As a kid, I’d describe myself as the biggest kid who could still play sports. I was used to getting clothes in the “Husky” department. So I was also used to always feeling slightly restricted in my clothes. People who are just a little heavy will know that feeling, of clothes being just a little tight, perhaps a little inhibiting.
Anyway, one day I went with a few friends to an Army-Navy surplus store, and I tried on a pair of original World War II khaki pants, which you could still find in those days. It was something of an epiphany. The pants were actually comfortable, I couldn’t believe it. They were full in the leg and seat and crotch, the rise was high enough, and they were well made. I don’t want to make too much of this, but I felt somehow freer, more relaxed. I was able to move and not feel constricted, the trousers weren’t pulling at me. It was a revelation, and I was hooked on these old khakis.
Bruce here. I just want to interrupt a minute to say that you could hardly credit this story if you saw Bill today. He’s tall and trim, looking perhaps more like a scholarly billiard cue than anything. I must remember to ask him for his diet next time we talk. But let’s return to the story:
So I started buying all my pants at the surplus store. And then one day they ran out. There weren’t any more, the supply dried up. Period. I won’t say I took it personally, but it was a considerable blow. I searched around, and discovered that the supply of genuine khakis was in fact dwindly everywhere. It didn’t seem right. The world needed a company that made great khakis, no corners cut, if for no other reason than to prove a point. These old khakis represented something greater: a forgotten piece of Americana.

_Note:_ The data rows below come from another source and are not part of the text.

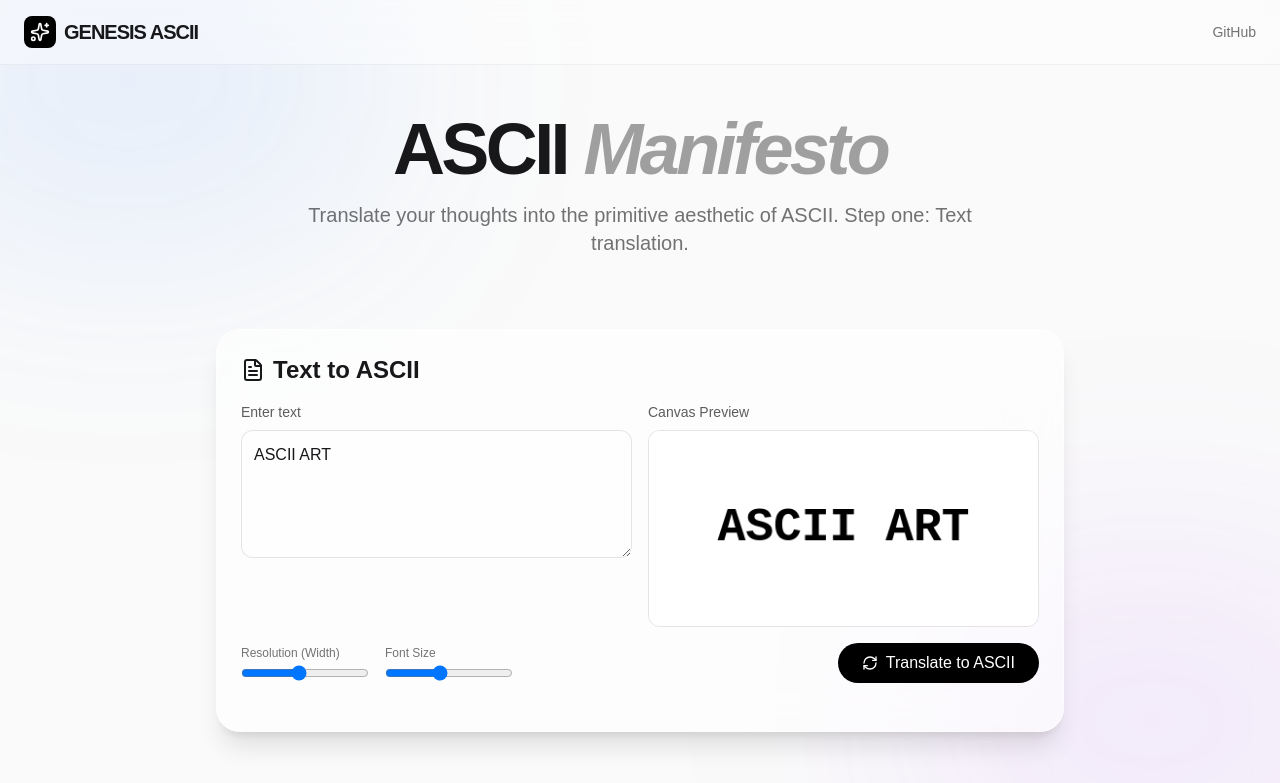
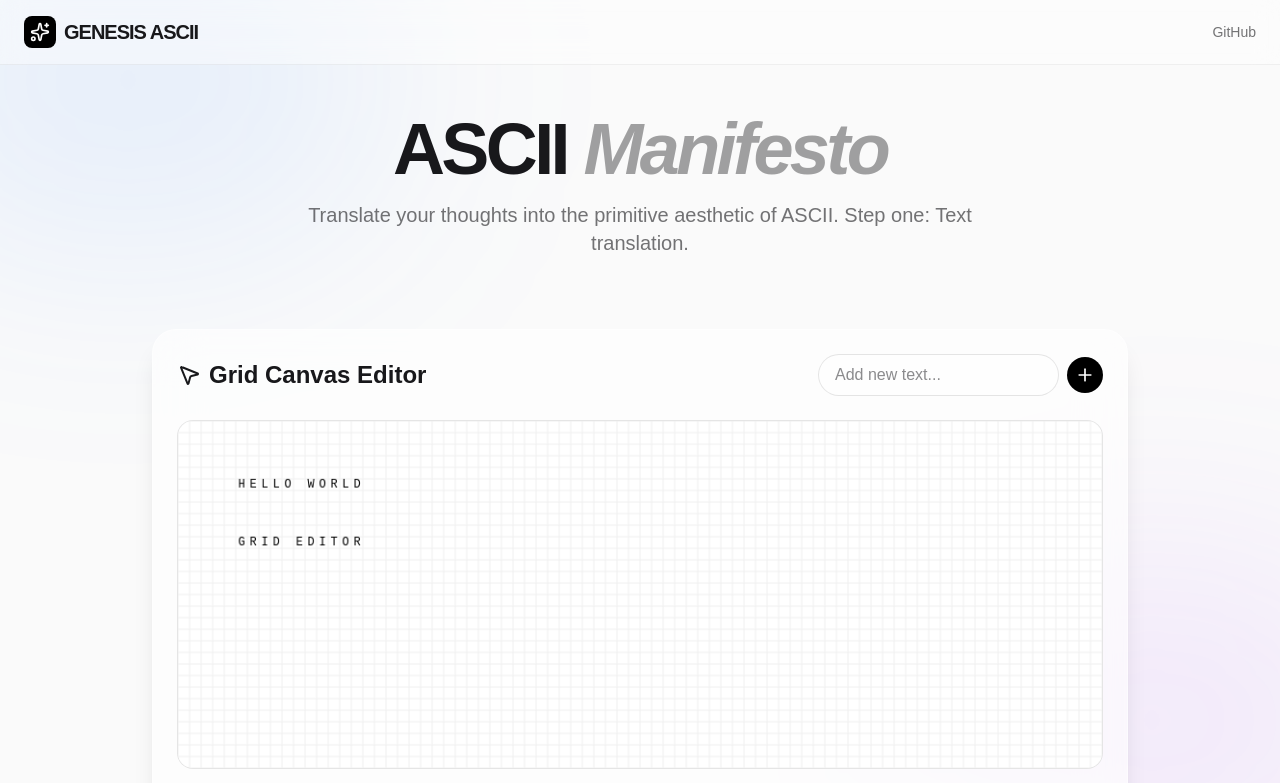
Before and after one commit to Cocodrilette/ascii-canva, a Next.js app: page / in a window 1280 px wide. Shown: the top 783 px of the page. Built offline with nearby package versions, Linux system fonts and the light colour scheme.

Commit message:
feat: implement grid-based element system with drag-and-drop

```diff
--- a/src/components/AsciiEditor.tsx
+++ b/src/components/AsciiEditor.tsx
@@ -1,52 +1,194 @@
-import { Copy, Download, FileText, RefreshCw } from "lucide-react";
+import {
+  Copy,
+  Download,
+  FileText,
+  GripHorizontal,
+  MousePointer2,
+  Plus,
+  Trash2,
+} from "lucide-react";
 import type React from "react";
-import { useEffect, useRef, useState } from "react";
-import { translateCanvasToAscii } from "../utils/ascii";
+import { useCallback, useEffect, useRef, useState } from "react";
+
+interface TextElement {
+  id: string;
+  text: string;
+  x: number; // grid x
+  y: number; // grid y
+}
+
+const GRID_COLS = 80;
+const GRID_ROWS = 30;
+const CELL_SIZE = 12; // visual size of a cell in pixels
 
 /**
- * AsciiEditor component that allows text input, canvas rendering,
- * and translation to ASCII format.
+ * AsciiEditor component with grid-based element positioning.
  */
 const AsciiEditor: React.FC = () => {
   const canvasRef = useRef<HTMLCanvasElement>(null);
-  const [text, setText] = useState("ASCII ART");
+  const [elements, setElements] = useState<TextElement[]>([
+    { id: "1", text: "HELLO WORLD", x: 5, y: 5 },
+    { id: "2", text: "GRID EDITOR", x: 5, y: 10 },
+  ]);
+  const [selectedId, setSelectedId] = useState<string | null>(null);
+  const [isDragging, setIsDragging] = useState(false);
+  const [dragOffset, setDragOffset] = useState({ x: 0, y: 0 });
   const [ascii, setAscii] = useState("");
-  const [resolution, setResolution] = useState(100);
-  const [fontSize, setFontSize] = useState(48);
+  const [newText, setNewText] = useState("");
 
-  // Redraw canvas whenever text or font size changes
-  useEffect(() => {
+  const draw = useCallback(() => {
     const canvas = canvasRef.current;
     if (!canvas) return;
     const ctx = canvas.getContext("2d");
     if (!ctx) return;
 
-    // Clear canvas with white background
+    // Clear with light theme / dark theme background
     ctx.fillStyle = "white";
     ctx.fillRect(0, 0, canvas.width, canvas.height);
 
-    // Draw text in black
-    ctx.fillStyle = "black";
-    ctx.font = `bold ${fontSize}px monospace`;
-    ctx.textAlign = "center";
-    ctx.textBaseline = "middle";
+    // Draw grid lines (subtle)
+    ctx.strokeStyle = "#f0f0f0";
+    ctx.lineWidth = 1;
+    for (let i = 0; i <= GRID_COLS; i++) {
+      ctx.beginPath();
+      ctx.moveTo(i * CELL_SIZE, 0);
+      ctx.lineTo(i * CELL_SIZE, GRID_ROWS * CELL_SIZE);
+      ctx.stroke();
+    }
+    for (let j = 0; j <= GRID_ROWS; j++) {
+      ctx.beginPath();
+      ctx.moveTo(0, j * CELL_SIZE);
+      ctx.lineTo(GRID_COLS * CELL_SIZE, j * CELL_SIZE);
+      ctx.stroke();
+    }
 
-    // Split text by newlines and draw each line
-    const lines = text.split("\n");
-    const lineHeight = fontSize * 1.2;
-    const totalHeight = lines.length * lineHeight;
-    const startY = (canvas.height - totalHeight) / 2 + lineHeight / 2;
+    // Draw elements
+    ctx.font = `${CELL_SIZE}px monospace`;
+    ctx.textBaseline = "top";
 
-    lines.forEach((line, index) => {
-      ctx.fillText(line, canvas.width / 2, startY + index * lineHeight);
-    });
-  }, [text, fontSize]);
+    for (const el of elements) {
+      const isSelected = el.id === selectedId;
 
-  const handleExport = () => {
-    const canvas = canvasRef.current;
-    if (!canvas) return;
-    const asciiOutput = translateCanvasToAscii(canvas, resolution);
-    setAscii(asciiOutput);
+      // Highlight selection
+      if (isSelected) {
+        ctx.fillStyle = "rgba(0, 120, 255, 0.1)";
+        ctx.fillRect(
+          el.x * CELL_SIZE,
+          el.y * CELL_SIZE,
+          el.text.length * CELL_SIZE,
+          CELL_SIZE,
+        );
+        ctx.strokeStyle = "rgba(0, 120, 255, 0.5)";
+        ctx.strokeRect(
+          el.x * CELL_SIZE,
+          el.y * CELL_SIZE,
+          el.text.length * CELL_SIZE,
+          CELL_SIZE,
+        );
+      }
+
+      ctx.fillStyle = isSelected ? "#0066ff" : "black";
+      // Draw characters one by one to ensure alignment
+      for (let i = 0; i < el.text.length; i++) {
+        ctx.fillText(
+          el.text[i],
+          (el.x + i) * CELL_SIZE + CELL_SIZE * 0.2, // slight offset for centering char
+          el.y * CELL_SIZE,
+        );
+      }
+    }
+  }, [elements, selectedId]);
+
+  useEffect(() => {
+    draw();
+  }, [draw]);
+
+  const handleMouseDown = (e: React.MouseEvent<HTMLCanvasElement>) => {
+    const rect = canvasRef.current?.getBoundingClientRect();
+    if (!rect) return;
+
+    const mouseX = e.clientX - rect.left;
+    const mouseY = e.clientY - rect.top;
+    const gridX = Math.floor(mouseX / CELL_SIZE);
+    const gridY = Math.floor(mouseY / CELL_SIZE);
+
+    // Find clicked element
+    const clickedEl = [...elements]
+      .reverse()
+      .find(
+        (el) =>
+          gridY === el.y && gridX >= el.x && gridX < el.x + el.text.length,
+      );
+
+    if (clickedEl) {
+      setSelectedId(clickedEl.id);
+      setIsDragging(true);
+      setDragOffset({ x: gridX - clickedEl.x, y: gridY - clickedEl.y });
+    } else {
+      setSelectedId(null);
+    }
+  };
+
+  const handleMouseMove = (e: React.MouseEvent<HTMLCanvasElement>) => {
+    if (!isDragging || !selectedId) return;
+
+    const rect = canvasRef.current?.getBoundingClientRect();
+    if (!rect) return;
+
+    const mouseX = e.clientX - rect.left;
+    const mouseY = e.clientY - rect.top;
+    const gridX = Math.floor(mouseX / CELL_SIZE);
+    const gridY = Math.floor(mouseY / CELL_SIZE);
+
+    const newX = gridX - dragOffset.x;
+    const newY = gridY - dragOffset.y;
+
+    setElements((prev) =>
+      prev.map((el) =>
+        el.id === selectedId ? { ...el, x: newX, y: newY } : el,
+      ),
+    );
+  };
+
+  const handleMouseUp = () => {
+    setIsDragging(false);
+  };
+
+  const addElement = () => {
+    if (!newText.trim()) return;
+    const newEl: TextElement = {
+      id: Math.random().toString(36).substr(2, 9),
+      text: newText,
+      x: 2,
+      y: 2,
+    };
+    setElements([...elements, newEl]);
+    setNewText("");
+    setSelectedId(newEl.id);
+  };
+
+  const deleteSelected = () => {
+    if (!selectedId) return;
+    setElements(elements.filter((el) => el.id !== selectedId));
+    setSelectedId(null);
+  };
+
+  const generateAscii = () => {
+    const grid: string[][] = Array.from({ length: GRID_ROWS }, () =>
+      Array.from({ length: GRID_COLS }, () => " "),
+    );
+
+    for (const el of elements) {
+      for (let i = 0; i < el.text.length; i++) {
+        const x = el.x + i;
+        const y = el.y;
+        if (x >= 0 && x < GRID_COLS && y >= 0 && y < GRID_ROWS) {
+          grid[y][x] = el.text[i];
+        }
+      }
+    }
+
+    setAscii(grid.map((row) => row.join("")).join("\n"));
   };
 
   const copyToClipboard = () => {
@@ -64,102 +206,75 @@ const AsciiEditor: React.FC = () => {
   };
 
   return (
-    <div className="flex flex-col gap-6 w-full max-w-4xl mx-auto p-6">
+    <div className="flex flex-col gap-6 w-full max-w-5xl mx-auto p-6">
       <div className="bg-white/60 backdrop-blur-xl border border-white/40 shadow-xl rounded-3xl p-6 dark:bg-zinc-900/60 dark:border-zinc-800/50 dark:shadow-2xl">
-        <h2 className="text-2xl font-bold mb-4 flex items-center gap-2">
-          <FileText className="w-6 h-6" /> Text to ASCII
+        <div className="flex justify-between items-center mb-6">
+          <h2 className="text-2xl font-bold flex items-center gap-2">
+            <MousePointer2 className="w-6 h-6" /> Grid Canvas Editor
           </h2>
+          <div className="flex items-center gap-2">
+            <input
+              type="text"
+              value={newText}
+              onChange={(e) => setNewText(e.target.value)}
+              placeholder="Add new text..."
+              className="px-4 py-2 bg-white/40 border border-black/10 rounded-full focus:outline-none focus:ring-2 focus:ring-black/20"
+              onKeyDown={(e) => e.key === "Enter" && addElement()}
+            />
+            <button
+              type="button"
+              onClick={addElement}
+              className="p-2 bg-black text-white rounded-full hover:bg-black/80 transition-colors"
+            >
+              <Plus className="w-5 h-5" />
+            </button>
+          </div>
+        </div>
 
-        <div className="grid grid-cols-1 md:grid-cols-2 gap-4 mb-4">
-          <div className="flex flex-col gap-2">
-            <label
-              htmlFor="text-input"
-              className="text-sm font-medium opacity-70"
-            >
-              Enter text
-            </label>
-            <textarea
-              id="text-input"
-              className="w-full h-32 p-3 bg-white/40 border border-black/10 rounded-xl focus:outline-none focus:ring-2 focus:ring-black/20"
-              value={text}
-              onChange={(e) => setText(e.target.value)}
-              placeholder="Type something..."
+        <div className="flex flex-col gap-4">
+          <div className="relative border border-black/10 rounded-2xl overflow-hidden bg-white cursor-crosshair shadow-inner">
+            <canvas
+              ref={canvasRef}
+              width={GRID_COLS * CELL_SIZE}
+              height={GRID_ROWS * CELL_SIZE}
+              onMouseDown={handleMouseDown}
+              onMouseMove={handleMouseMove}
+              onMouseUp={handleMouseUp}
+              onMouseLeave={handleMouseUp}
+              className="w-full h-auto block"
             />
           </div>
 
-          <div className="flex flex-col gap-2">
-            <label
-              htmlFor="canvas-preview"
-              className="text-sm font-medium opacity-70"
+          <div className="flex items-center justify-between">
+            <div className="flex gap-2">
+              {selectedId && (
+                <button
+                  type="button"
+                  onClick={deleteSelected}
+                  className="flex items-center gap-2 px-4 py-2 text-red-500 hover:bg-red-50 rounded-full transition-colors font-medium"
                 >
-              Canvas Preview
-            </label>
-            <div
-              id="canvas-preview"
-              className="border border-black/10 rounded-xl overflow-hidden bg-white"
-            >
-              <canvas
-                ref={canvasRef}
-                width={400}
-                height={200}
-                className="w-full h-auto block"
-              />
-            </div>
-          </div>
-        </div>
-
-        <div className="flex flex-wrap items-center gap-4 mb-6">
-          <div className="flex flex-col gap-1">
-            <label
-              htmlFor="resolution-input"
-              className="text-xs font-medium opacity-60"
-            >
-              Resolution (Width)
-            </label>
-            <input
-              id="resolution-input"
-              type="range"
-              min="20"
-              max="200"
-              step="10"
-              value={resolution}
-              onChange={(e) => setResolution(parseInt(e.target.value, 10))}
-              className="w-32"
-            />
-          </div>
-          <div className="flex flex-col gap-1">
-            <label
-              htmlFor="font-size-input"
-              className="text-xs font-medium opacity-60"
-            >
-              Font Size
-            </label>
-            <input
-              id="font-size-input"
-              type="range"
-              min="10"
-              max="100"
-              step="2"
-              value={fontSize}
-              onChange={(e) => setFontSize(parseInt(e.target.value, 10))}
-              className="w-32"
-            />
+                  <Trash2 className="w-4 h-4" /> Delete Selected
+                </button>
+              )}
             </div>
 
             <button
               type="button"
-            onClick={handleExport}
-            className="ml-auto flex items-center gap-2 px-6 py-2 bg-black text-white rounded-full hover:bg-black/80 transition-colors"
+              onClick={generateAscii}
+              className="flex items-center gap-2 px-6 py-2 bg-black text-white rounded-full hover:bg-black/80 transition-colors font-bold"
             >
-            <RefreshCw className="w-4 h-4" /> Translate to ASCII
+              <GripHorizontal className="w-4 h-4" /> Export ASCII
             </button>
+          </div>
         </div>
       </div>
 
       {ascii && (
         <div className="bg-white/60 backdrop-blur-xl border border-white/40 shadow-xl rounded-3xl p-6 dark:bg-zinc-900/60 dark:border-zinc-800/50 dark:shadow-2xl animate-in fade-in duration-500">
           <div className="flex justify-between items-center mb-4">
-            <h3 className="text-lg font-bold">ASCII Result</h3>
+            <h3 className="text-lg font-bold flex items-center gap-2">
+              <FileText className="w-5 h-5 opacity-40" /> Generated ASCII
+            </h3>
             <div className="flex gap-2">
               <button
                 type="button"
@@ -179,7 +294,7 @@ const AsciiEditor: React.FC = () => {
               </button>
             </div>
           </div>
-          <pre className="bg-black text-white p-4 rounded-xl overflow-x-auto font-mono text-[10px] leading-[8px]">
+          <pre className="bg-black text-white p-6 rounded-2xl overflow-x-auto font-mono text-[12px] leading-[12px] tracking-[0px]">
             {ascii}
           </pre>
         </div>
```
Lines whose indentation alone changed are shown as unchanged.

After a few years of playing in the sandbox with the idea, I finally did what was perhaps both one of the most rash and sensible things I’ve ever done. In 1990 I quit my advertising job in Chicago, returned home to Reading, PA, got a few thousand dollars together, and started making my own khakis. I set out to fill the gap, to re-supply guys like me by recreating the original World War II GI-issue pants. I followed my instincts that there were enough guys out there who had the experience or wanted the tradition of real khakis. The year was 1990.
And for awhile that’s what I did and all I did: one authentic model of design, one cotton twill cloth cut to the original pattern, and with a heavy-duty zipper and tough pocket bags. Word got around among the aficionados and scavengers of surplus stores, and I was in business. It wasn’t til a bit later that it occurred to me that the averagely built guy might not want or need the full-cut model, even though he wanted the real look and quality of the original. So we started to experiment by cutting down, paring and trimming: a half inch here, an inch there. Eventually we got a good balance for a slightly trimmer model, which became our Model #2.
Just to finish this thread of thought, recently we’ve incorporated an even trimmer model into the line, our Model #3, which has a tapered leg and sits lower on the waist and narrower in the seat and hips. I wouldn’t call it a fashion statement — my mind doesn’t readily adjust to all the quick changes in fashion — but we wanted to have a slimmer model for the young guy who’s interested in a newer style, or just doesn’t need the extra room. A pair of khakis is only as good as the fit, and that’s a moving target. We’ve got the fit spectrum pretty much covered at this point.
That’s how it happened: Bill’s Khakis now does indeed offer choices. The company has, over the past several seasons, produced a range of casual shirting, jackets, and accessories. Not to mention that their khaki models are available in a variety of cotton twills, poplins, corduroy and wools. But that’s another story. — G. BRUCE BOYER
Pictured above is the Bill’s Khakis M3 model.
For a gallery of postwar khaki advertisements, visit this thread at AAAT.